Through Catholic news sources like the Jesuit-run America Magazine, there are reports that Pope Francis has decided to create a mixed commission to study Liturgicam Authenticam, the decree that called for all translations of liturgical texts to use the principle of formal equivalence. Formal equivalence differs from dynamic equivalence, which seeks to communicate more of the meaning of the text, rather than a direct translation or transliteration. Dynamic equivalence was the principle of translation used for liturgical texts for many years immediately following the Second Vatican Council.
This mixed commission, consisting of bishops from all over the world, under the leadership of Archbishop Arthur Roche, the undersecretary for the Congregation of Divine Worship and the Discipline of the Sacraments, will meet soon. No other members of the commission have yet been publically named.

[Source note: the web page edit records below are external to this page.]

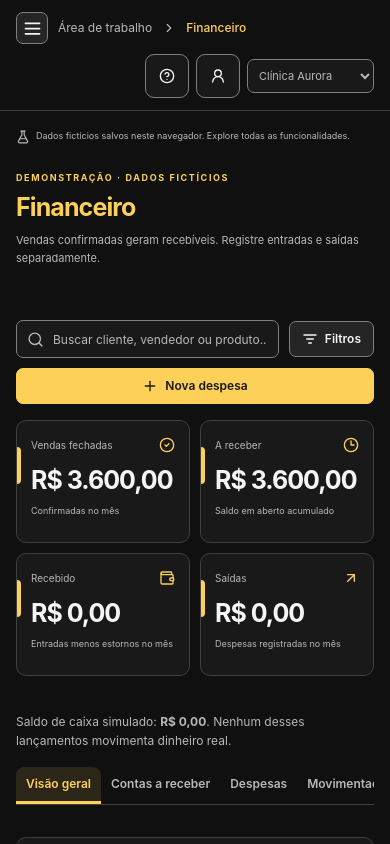
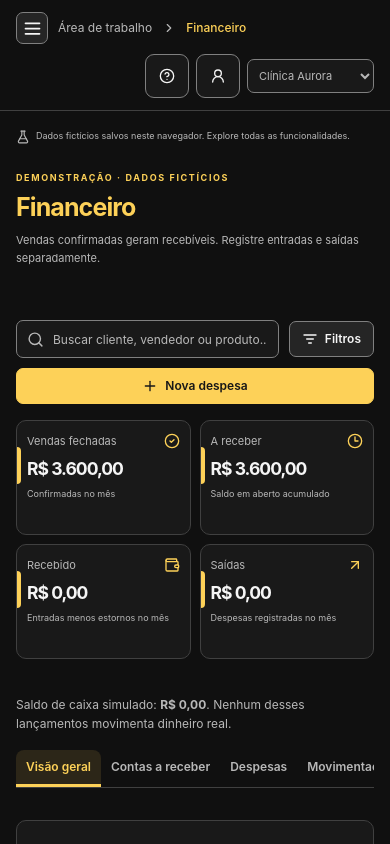
Before and after one commit to pedrobertani/sun7crm, a React (Vite) app: page /demo/financeiro in a window 390 px wide. Built offline with nearby package versions, Linux system fonts and the light colour scheme.

Commit message:
style(finance): cards compactos em grade 2x2 no mobile

```diff
--- a/src/modules/finance/finance.css
+++ b/src/modules/finance/finance.css
@@ -41,3 +41,18 @@
  .finance-toolbar .actions { width:100%; }
  .finance-table { min-width:590px; }
 }
+
+/* Indicadores compactos no telefone: quatro valores visíveis em uma única dobra. */
+@media(max-width:760px) {
+  .finance-page .kpis { display:grid; grid-template-columns:repeat(2,minmax(0,1fr)); gap:9px; }
+  .finance-page .kpi { min-width:0; min-height:115px; padding:12px 10px; }
+  .finance-page .kpi-top { font-size:11px; gap:5px; align-items:flex-start; }
+  .finance-page .kpi-icon svg { width:16px; height:16px; }
+  .finance-page .kpi-value { font-size:clamp(16px,4.5vw,23px); margin-top:8px; overflow-wrap:anywhere; }
+  .finance-page .kpi-foot { font-size:9px; line-height:1.35; }
+  .finance-page .global-filters-actions { flex:1 1 auto; }
+}
+@media(max-width:380px) {
+  .finance-page .kpi { padding:10px 8px; }
+  .finance-page .kpi-value { font-size:16px; }
+}
```
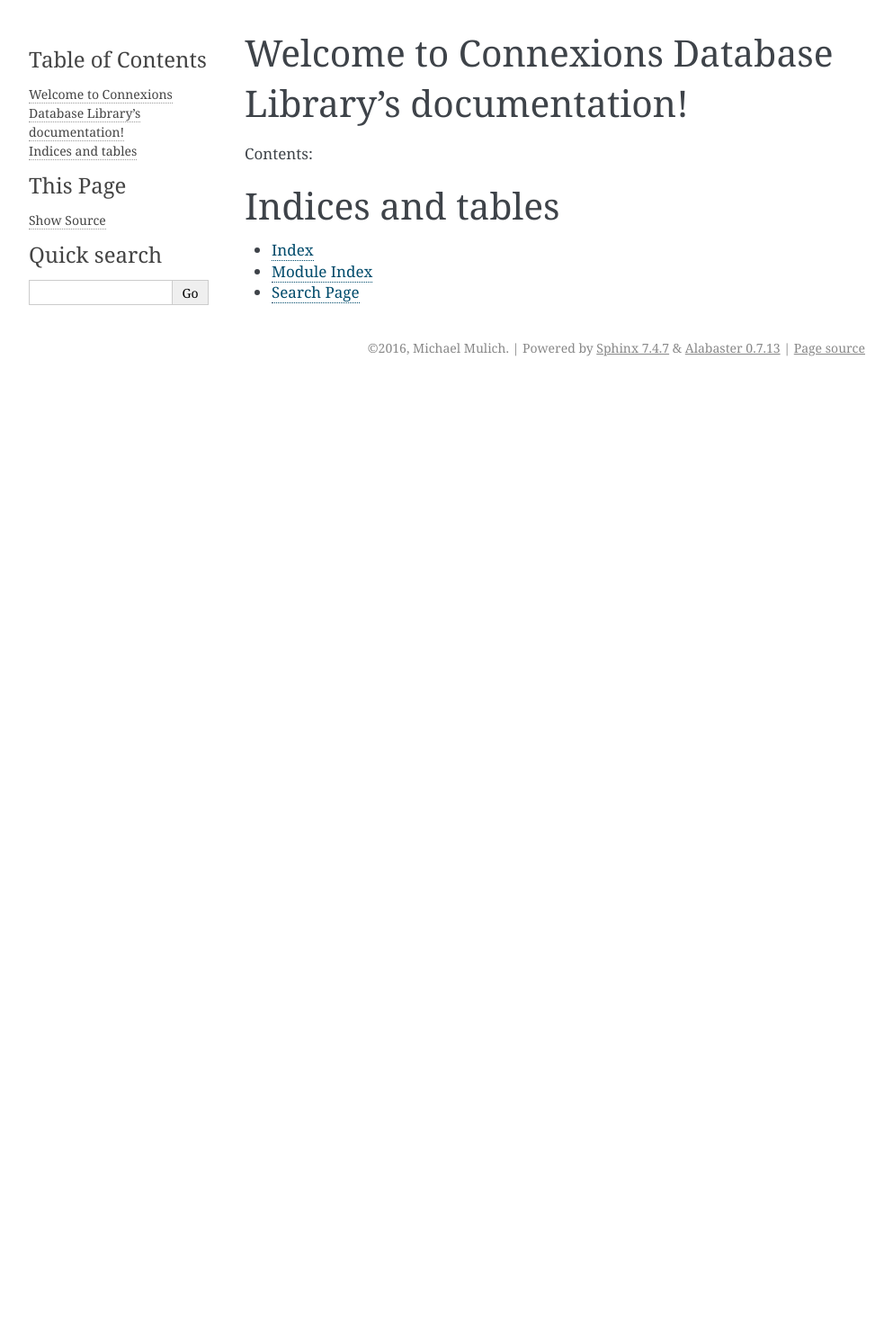
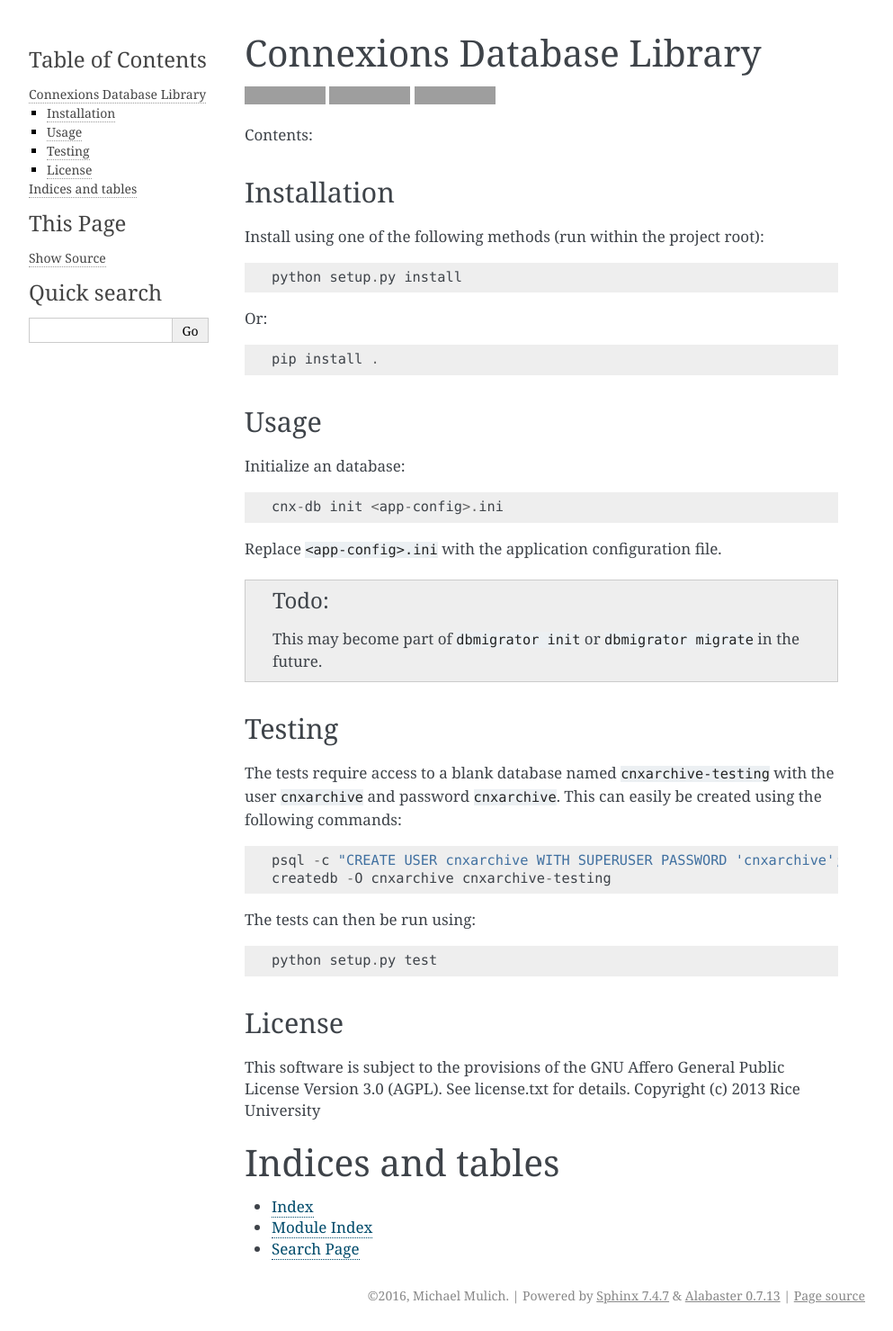
Before and after one commit to Dimmus/cnx-db, a Sphinx documentation site: the page built from docs/index.rst, in a window 1280 px wide. Shown: the whole page at 90% size, without its empty margins (148-1141 px from the left). Built offline with Sphinx 7.4.7, drawn with Linux system fonts in a browser that asks for light colours; before the commit the page ends 900 px from its top, so only the background shows below that; grey boxes are pictures that could not be loaded.

Commit message:
Copy baseline documentation material from README

```diff
--- a/docs/index.rst
+++ b/docs/index.rst
@@ -3,14 +3,66 @@
    You can adapt this file completely to your liking, but it should at least
    contain the root `toctree` directive.
 
-Welcome to Connexions Database Library's documentation!
-=======================================================
+Connexions Database Library
+===========================
+
+.. image:: https://travis-ci.org/Connexions/cnx-db.svg
+   :target: https://travis-ci.org/Connexions/cnx-db
+
+.. image:: https://coveralls.io/repos/Connexions/cnx-db/badge.png?branch=master
+   :target: https://coveralls.io/r/Connexions/cnx-db?branch=master
+
+.. image:: https://badge.fury.io/py/cnx-db.svg
+   :target: http://badge.fury.io/py/cnx-db
 
 Contents:
 
 .. toctree::
    :maxdepth: 2
 
+Installation
+------------
+
+Install using one of the following methods (run within the project root)::
+
+    python setup.py install
+
+Or::
+
+    pip install .
+
+Usage
+-----
+
+Initialize an database::
+
+    cnx-db init <app-config>.ini
+
+Replace ``<app-config>.ini`` with the application configuration file.
+
+.. todo:: This may become part of ``dbmigrator init`` or ``dbmigrator migrate``
+          in the future.
+
+Testing
+-------
+
+The tests require access to a blank database named ``cnxarchive-testing``
+with the user ``cnxarchive`` and password ``cnxarchive``. This can easily
+be created using the following commands::
+
+    psql -c "CREATE USER cnxarchive WITH SUPERUSER PASSWORD 'cnxarchive';"
+    createdb -O cnxarchive cnxarchive-testing
+
+The tests can then be run using::
+
+    python setup.py test
+
+License
+-------
+
+This software is subject to the provisions of the GNU Affero General
+Public License Version 3.0 (AGPL). See license.txt for details.
+Copyright (c) 2013 Rice University
 
 
 Indices and tables
```
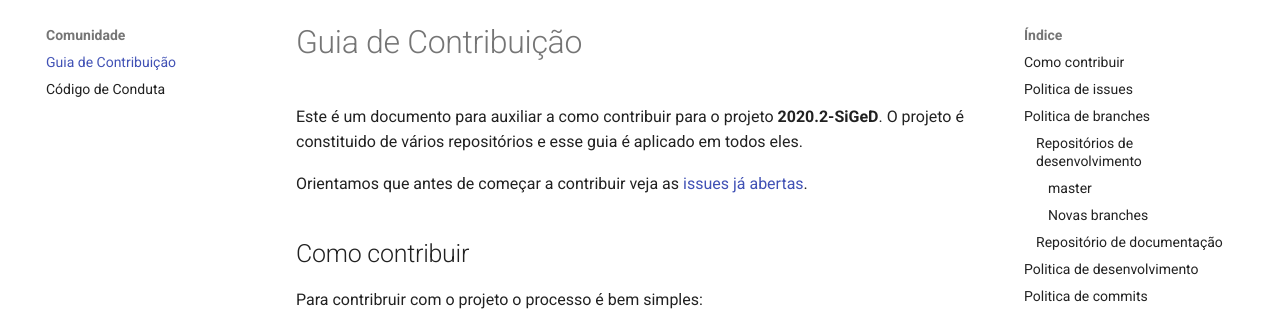
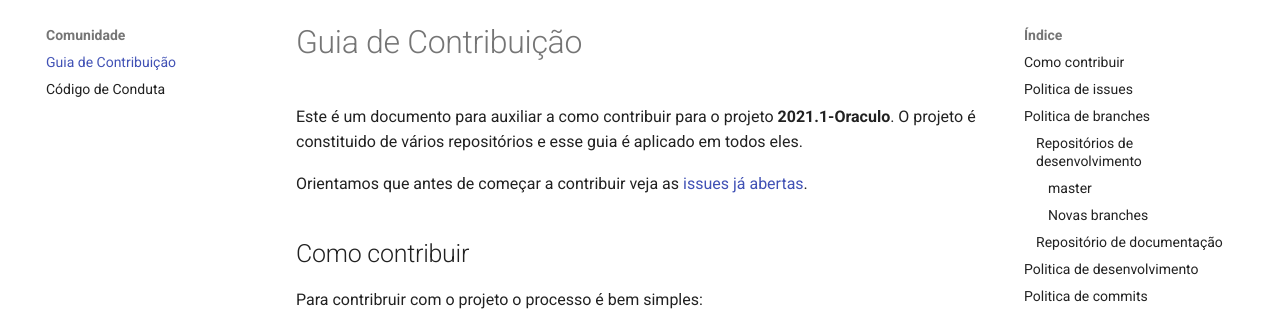
Before and after one commit to fga-eps-mds/2021.1-Oraculo, an MkDocs documentation site: the page built from docs/CONTRIBUTING.md, in a window 1280 px wide and 900 px high. Shown: the part 124-435 px from the top of the window. Built offline with MkDocs 1.6.1 and Material for MkDocs 9.7.7, drawn with Linux system fonts in a browser that asks for light colours; comment, search, counter and statistics services are not loaded.

Commit message:
Update CONTRIBUTING.md

```diff
--- a/docs/CONTRIBUTING.md
+++ b/docs/CONTRIBUTING.md
@@ -1,6 +1,6 @@
 # Guia de Contribuição
 
-Este é um documento para auxiliar a como contribuir para o projeto **2020.2-SiGeD**. O projeto é constituido de vários repositórios e esse guia é aplicado em todos eles.
+Este é um documento para auxiliar a como contribuir para o projeto **2021.1-Oraculo**. O projeto é constituido de vários repositórios e esse guia é aplicado em todos eles.
 
 Orientamos que antes de começar a contribuir veja as [issues já abertas](https://github.com/fga-eps-mds/2021.1-PC-GO/issues).
 
```
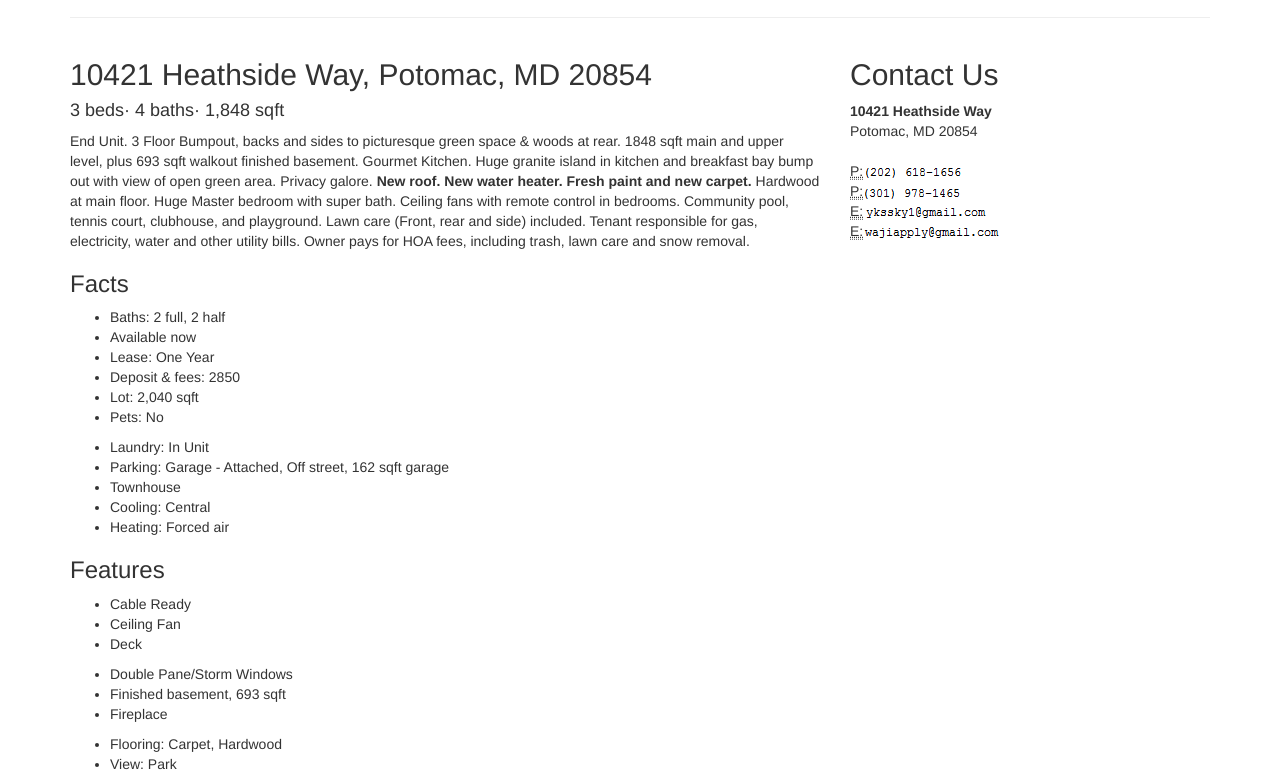
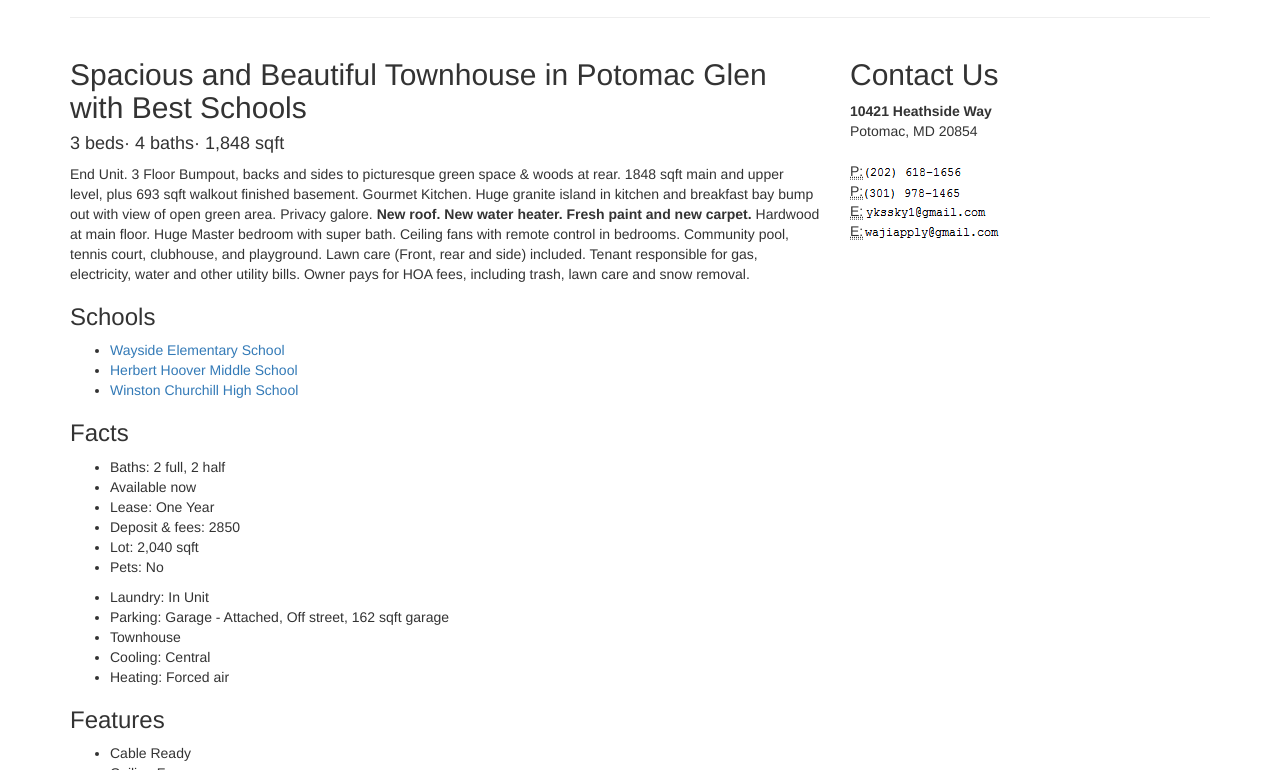
Before and after one commit to TheYues/TheYues.github.io, a plain HTML site: page index.html in a window 1280 px wide. Shown: the part 777-1547 px from the top of the page. Drawn offline with Linux system fonts and the light colour scheme.

Commit message:
add schools

```diff
--- a/index.html
+++ b/index.html
@@ -67,6 +67,7 @@
             <div class="row">
                 <div class="col-lg-12">
                     <h1 class="tagline">10421 Heathside Way, Potomac</h1>
+                    <h3 class="tagline">$2850 / 3br - 1848ft<sup>2</h3>
                 </div>
             </div>
         </div>
@@ -99,13 +100,23 @@
 
         <div class="row">
             <div class="col-sm-8">
-                <h2>10421 Heathside Way, Potomac, MD 20854</h2>
+                <h2>Spacious and Beautiful Townhouse in Potomac Glen with Best Schools</h2>
                 <h4>3 beds· 4 baths· 1,848 sqft </h4>
                 <p>End Unit. 3 Floor Bumpout, backs and sides to picturesque green space & woods at rear. 1848 sqft main and upper level, plus 693 sqft walkout finished basement. Gourmet Kitchen. Huge granite island in kitchen and breakfast bay bump out with view of open green area. Privacy galore. <b>New roof. New water heater. Fresh paint and new carpet.</b> Hardwood at main floor. Huge Master bedroom with super bath. Ceiling fans with remote control in bedrooms. Community pool, tennis court, clubhouse, and playground. Lawn care (Front, rear and side) included. Tenant responsible for gas, electricity, water and other utility bills. Owner pays for HOA fees, including trash, lawn care and snow removal.</p>
                 <p>
 
                 <div class="hdp-facts zsg-content-component z-moreless z-moreless-shown"
                      id="yui_3_18_1_1_1466398251669_1692">
+                    <div class="fact-group-container zsg-content-component top-facts">
+                        <h3 class="zsg-content_collapsed zsg-h4">Schools</h3>
+                        <ul class="zsg-list_square zsg-lg-1-3 zsg-md-1-2 zsg-sm-1-1">
+                            <li class=""><a href="https://www.redfin.com/school/119602/MD/Rockville/Wayside-Elementary-School">Wayside Elementary School</a></li>
+                            <li class=""><a href="https://www.redfin.com/school/160367/MD/Rockville/Herbert-Hoover-Middle-School">Herbert Hoover Middle School</a></li>
+                            <li class=""><a href="https://www.redfin.com/school/39047/MD/Potomac/Winston-Churchill-High-School">Winston Churchill High School</a></li>
+
+                        </ul>
+                    </div>
+
                     <div class="fact-group-container zsg-content-component top-facts"
                          id="yui_3_18_1_1_1466398251669_740"><h3 class="zsg-content_collapsed zsg-h4"
                                                                  id="yui_3_18_1_1_1466398251669_1691">Facts</h3>
```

In essence, for the English-speaking world, this would mean looking at the document that guided the translators of the Roman Missal that is currently in use, released in 2011, as well as many other recently translated liturgical rituals and the Liturgy of the Hours. It needs to be understood that this does not mean that the current Roman Missal will be abrogated and that we would return to the use of the Sacramentary that was in use from 1970 to 2011. We still will be responding “And with your Spirit” for many more years.
And that’s a good thing, no matter what side of the argument one falls on in this discussion. The People of God deserve stability in the Sacred Liturgy. After all the effort and planning that it took to implement in parishes the new Roman Missal, it would be counter-productive to quickly change it back. Liturgy should be ritual and ritual should be consistent and comforting.
Now that we finally seem to have the responses down, both as priests and people, to change again would seem fickle and irresponsible. This is not even taking into account the money needed to buy new “new” missals and the resources needed to retrain the priests and people.
This commission has not even met and we really don’t know the scope of their mandate, but one thing is clear: we in the English-speaking world followed what we were asked to do, and, for the most part, the transition was fine. To have another translation so soon is just not needed.